The Rite of Christian Initiation of Adults (RCIA) and the restoration of the adult catechumenate has been one of the greatest fruits of the Second Vatican Council. In the RCIA the Church recognizes that the ordinary way people enter into full communion with the Church is as adults — just as they did in the early years of the Church. This full communion is best symbolized in the partaking of the Body and Blood of Christ, the culmination of the process and the only Sacrament of Initiation that is repeatable.
The National Directory for Catechesis (NDC) goes so far as to declare that “The baptismal catechumenate is the source of inspiration for all catechesis.” (p. 115; emphasis mine) The Church recognizes the great wisdom inherent in the catechumenal process. Yet we ignore that wisdom when we alter the order of the Sacraments of Initiation for Catholic children baptized as infants.
Funny thing is, were these same children to approach the Church for the full range of initiation after turning seven, they would be required to go through the RCIA (in an age appropriate manner, of course) and receive Baptism, Confirmation, and Eucharist at the Easter Vigil.
(Yes, I know this proscription is not universally observed in parishes. No, there is no such thing as the RCIC. Yes, these are pet peeves of mine.)
I think part of the reason we do ignore the inspiration of the RCIA is that we don’t trust the Church’s insistence on sacramental mystagogy as a vital and necessary part of catechesis. We get so caught up in making sure that kids are “ready” for the sacraments that we ignore the call to help them reflect on the experience and meaning of the ritual after the fact.
Imagine a religious education program where children are confirmed and receive the Eucharist in 2nd or 3rd grade and then have the next 5-9 years to unpack what they have been initiated into! Would children still anticipate “graduating” from religious education without Confirmation on the horizon? As fully initiated members would they (prompted by the Holy Spirit) be more likely to participate in the life of the parish? Would they be more inclined to view faith formation not as something leading up to a sacramental end, but a life-long pursuit?
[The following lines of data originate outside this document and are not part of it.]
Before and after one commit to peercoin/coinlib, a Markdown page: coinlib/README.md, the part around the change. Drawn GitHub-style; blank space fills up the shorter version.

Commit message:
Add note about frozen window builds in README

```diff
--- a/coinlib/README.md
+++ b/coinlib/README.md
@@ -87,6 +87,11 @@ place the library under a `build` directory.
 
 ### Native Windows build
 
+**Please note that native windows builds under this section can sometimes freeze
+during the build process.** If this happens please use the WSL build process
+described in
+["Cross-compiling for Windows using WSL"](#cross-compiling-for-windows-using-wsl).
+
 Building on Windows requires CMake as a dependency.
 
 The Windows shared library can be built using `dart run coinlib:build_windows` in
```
I don’t know the answers to those questions, but I’d sure like to find out.
So those are my three reasons for making such an unusual request of my pastor. I don’t expect an answer until this fall, but I will be sure to let you know when an answer is forthcoming. And thanks to everyone who has added their comments to this conversation — your thoughts are appreciated!